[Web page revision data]
------------

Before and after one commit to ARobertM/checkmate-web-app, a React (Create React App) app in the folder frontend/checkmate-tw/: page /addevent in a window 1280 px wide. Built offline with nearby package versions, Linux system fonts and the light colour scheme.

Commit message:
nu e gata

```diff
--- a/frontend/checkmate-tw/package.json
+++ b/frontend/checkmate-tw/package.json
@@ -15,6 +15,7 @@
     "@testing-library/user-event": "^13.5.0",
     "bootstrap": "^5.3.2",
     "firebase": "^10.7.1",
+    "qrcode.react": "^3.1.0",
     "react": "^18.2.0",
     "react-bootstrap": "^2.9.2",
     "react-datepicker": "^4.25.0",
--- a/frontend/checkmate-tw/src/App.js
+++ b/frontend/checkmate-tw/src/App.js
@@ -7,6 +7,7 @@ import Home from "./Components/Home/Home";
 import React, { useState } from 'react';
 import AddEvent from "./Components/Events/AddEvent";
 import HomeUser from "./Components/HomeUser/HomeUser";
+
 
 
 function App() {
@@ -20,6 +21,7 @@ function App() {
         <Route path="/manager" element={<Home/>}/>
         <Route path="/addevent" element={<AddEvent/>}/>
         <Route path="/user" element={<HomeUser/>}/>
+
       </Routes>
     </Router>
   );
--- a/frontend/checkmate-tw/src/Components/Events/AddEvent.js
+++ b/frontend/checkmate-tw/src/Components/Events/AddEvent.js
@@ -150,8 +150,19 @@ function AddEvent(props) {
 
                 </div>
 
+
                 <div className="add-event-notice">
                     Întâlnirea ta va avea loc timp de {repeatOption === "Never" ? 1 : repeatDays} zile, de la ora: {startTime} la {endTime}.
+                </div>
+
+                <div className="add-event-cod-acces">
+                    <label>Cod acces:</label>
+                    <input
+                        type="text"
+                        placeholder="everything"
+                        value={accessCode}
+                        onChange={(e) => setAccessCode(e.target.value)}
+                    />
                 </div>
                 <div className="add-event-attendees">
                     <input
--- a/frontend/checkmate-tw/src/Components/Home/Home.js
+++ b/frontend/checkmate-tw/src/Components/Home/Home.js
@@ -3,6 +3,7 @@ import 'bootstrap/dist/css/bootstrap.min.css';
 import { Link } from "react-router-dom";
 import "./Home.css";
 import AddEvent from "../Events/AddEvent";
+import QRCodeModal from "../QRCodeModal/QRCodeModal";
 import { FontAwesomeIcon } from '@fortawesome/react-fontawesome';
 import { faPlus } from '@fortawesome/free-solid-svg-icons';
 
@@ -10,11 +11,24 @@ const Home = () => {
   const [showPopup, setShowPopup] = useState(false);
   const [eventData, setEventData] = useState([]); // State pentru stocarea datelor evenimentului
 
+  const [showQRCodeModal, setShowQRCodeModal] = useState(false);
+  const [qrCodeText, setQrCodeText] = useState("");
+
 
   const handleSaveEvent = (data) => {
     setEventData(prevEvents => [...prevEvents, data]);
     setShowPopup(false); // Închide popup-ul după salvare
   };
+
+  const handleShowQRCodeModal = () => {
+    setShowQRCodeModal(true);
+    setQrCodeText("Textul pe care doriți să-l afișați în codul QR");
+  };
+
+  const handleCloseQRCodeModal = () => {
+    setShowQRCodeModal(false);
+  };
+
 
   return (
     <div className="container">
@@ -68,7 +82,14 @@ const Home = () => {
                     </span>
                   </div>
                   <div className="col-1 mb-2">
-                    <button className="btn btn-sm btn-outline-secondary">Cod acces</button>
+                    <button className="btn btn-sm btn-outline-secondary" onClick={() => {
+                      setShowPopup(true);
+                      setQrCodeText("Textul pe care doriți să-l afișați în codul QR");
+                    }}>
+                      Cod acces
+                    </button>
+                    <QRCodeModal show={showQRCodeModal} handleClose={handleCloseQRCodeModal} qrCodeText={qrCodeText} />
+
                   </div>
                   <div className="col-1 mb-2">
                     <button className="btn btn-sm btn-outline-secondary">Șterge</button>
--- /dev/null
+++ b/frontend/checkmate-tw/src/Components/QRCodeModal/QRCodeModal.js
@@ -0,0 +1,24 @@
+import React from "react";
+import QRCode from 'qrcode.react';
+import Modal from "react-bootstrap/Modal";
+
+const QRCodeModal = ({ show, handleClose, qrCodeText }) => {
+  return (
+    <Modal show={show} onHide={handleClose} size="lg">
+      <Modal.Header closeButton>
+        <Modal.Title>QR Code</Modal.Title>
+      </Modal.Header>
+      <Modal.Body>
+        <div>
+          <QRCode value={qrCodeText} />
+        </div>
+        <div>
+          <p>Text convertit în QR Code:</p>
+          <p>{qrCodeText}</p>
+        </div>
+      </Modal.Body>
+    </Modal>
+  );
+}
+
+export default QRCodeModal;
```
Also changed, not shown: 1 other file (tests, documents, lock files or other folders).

------------

* Directions for this task *
Search the records above for the string "path". Report each line that has it.

* Answer to this problem *
         <Route path="/manager" element={<Home/>}/>
         <Route path="/addevent" element={<AddEvent/>}/>
         <Route path="/user" element={<HomeUser/>}/>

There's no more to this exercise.